CRIME Court of Appeal (Criminal Division) Fresh evidence Evidence received at request of Crown Whether court entitled to receive such evidence where purpose not to rebut fresh evidence introduced by appellant Criminal Appeal Act 1968, s 23 (as amended by Criminal Appeal Act 1995, ss 4(1), 29, Sch 3)
R v Hanratty (deceased)
CA: Lord Woolf CJ, Mantell LJ and Leveson J: 10 May 2002
There was no reason why, on an appeal against conviction, the prosecution should not introduce fresh evidence which did not directly address the grounds of appeal and was intended to weaken the appeal. The overriding purpose of s 23 of the Criminal Appeal Act 1968 (as amended) was that the power to admit fresh evidence should be to assist the court in furthering the interests of justice.

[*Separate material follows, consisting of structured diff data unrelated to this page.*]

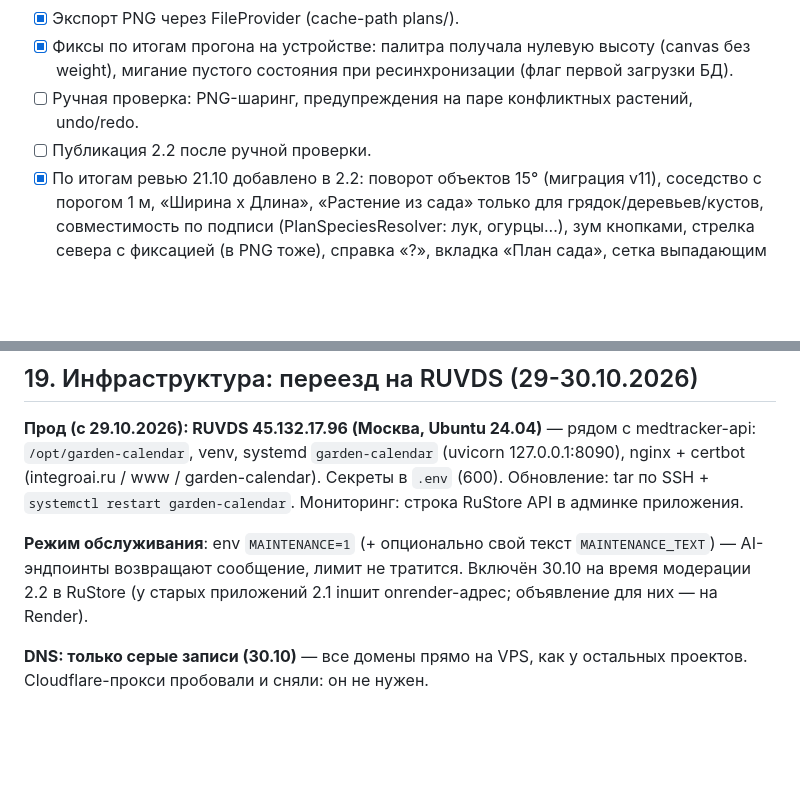
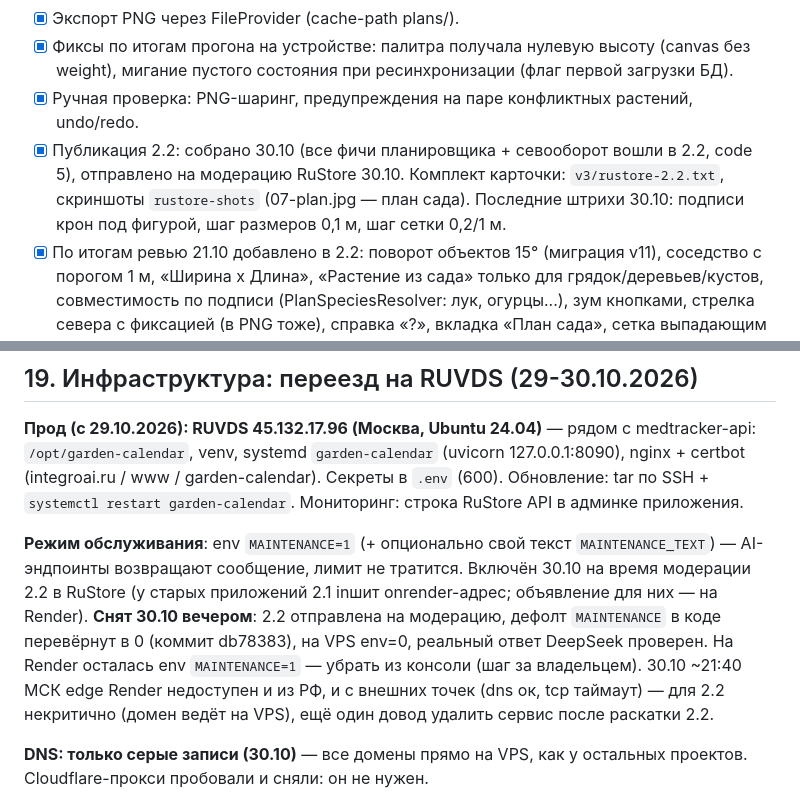
Before and after one commit to verudak1967/garden-calendar-ai-server, a Markdown page: ROADMAP.md, 2 parts joined by grey strips. GitHub-like rendering; blank space fills up the shorter version.

Commit message:
roadmap: 2.2 submitted to RuStore moderation, maintenance off, render edge unreachable again

```diff
--- a/ROADMAP.md
+++ b/ROADMAP.md
@@ -360,9 +360,13 @@ Ktor/VPS-прокси не создаём), подписку валидируе
 - [x] Фиксы по итогам прогона на устройстве: палитра получала
       нулевую высоту (canvas без weight), мигание пустого
       состояния при ресинхронизации (флаг первой загрузки БД).
-- [ ] Ручная проверка: PNG-шаринг, предупреждения на паре
+- [x] Ручная проверка: PNG-шаринг, предупреждения на паре
       конфликтных растений, undo/redo.
-- [ ] Публикация 2.2 после ручной проверки.
+- [x] Публикация 2.2: собрано 30.10 (все фичи планировщика + севооборот
+      вошли в 2.2, code 5), отправлено на модерацию RuStore 30.10.
+      Комплект карточки: `v3/rustore-2.2.txt`, скриншоты `rustore-shots`
+      (07-plan.jpg — план сада). Последние штрихи 30.10: подписи крон
+      под фигурой, шаг размеров 0,1 м, шаг сетки 0,2/1 м.
 - [x] По итогам ревью 21.10 добавлено в 2.2: поворот объектов 15°
       (миграция v11), соседство с порогом 1 м, «Ширина х Длина»,
       «Растение из сада» только для грядок/деревьев/кустов,
@@ -899,6 +903,12 @@ APK 1.1 (versionCode 2) отправлен на модерацию в RuStore.
 `MAINTENANCE_TEXT`) — AI-эндпоинты возвращают сообщение, лимит не
 тратится. Включён 30.10 на время модерации 2.2 в RuStore (у старых
 приложений 2.1 inшит onrender-адрес; объявление для них — на Render).
+**Снят 30.10 вечером**: 2.2 отправлена на модерацию, дефолт `MAINTENANCE`
+в коде перевёрнут в 0 (коммит db78383), на VPS env=0, реальный ответ
+DeepSeek проверен. На Render осталась env `MAINTENANCE=1` — убрать из
+консоли (шаг за владельцем). 30.10 ~21:40 МСК edge Render недоступен
+и из РФ, и с внешних точек (dns ок, tcp таймаут) — для 2.2 некритично
+(домен ведёт на VPS), ещё один довод удалить сервис после раскатки 2.2.
 
 **DNS: только серые записи (30.10)** — все домены прямо на VPS,
 как у остальных проектов. Cloudflare-прокси пробовали и сняли:
```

The Court of Appeal (Criminal Division) so held in dismissing an appeal by James Hanratty, deceased, by his brother, Michael Hanratty, against his conviction on 17 February 1962 at Bedford Assizes, before Gorman J and a jury, of the murder of Michael Gregsten on 23 August 1961, when Valerie Storie was raped and also shot. He was sentenced to death. On 26 March 1999 the Criminal Cases Review Commission, having obtained DNA profiles from the seminal fluid found on Valerie Storie's knickers and from the exhumed body of James Hanratty, referred the conviction to the Court of Appeal (Criminal Division) pursuant to s 13 of the Criminal Appeal Act 1995.
LORD WOOLF CJ, in the reserved judgment of the court, said that the
complaints made on behalf of the appellant were based on non-disclosure
for the purposes of the trial by the prosecution, fresh evidence which
was not available at the trial and omissions from the summing up of
directions which, by present-day standards, should have been included.
In opposing the appeal the Crown unusually wished to rely on fresh evidence,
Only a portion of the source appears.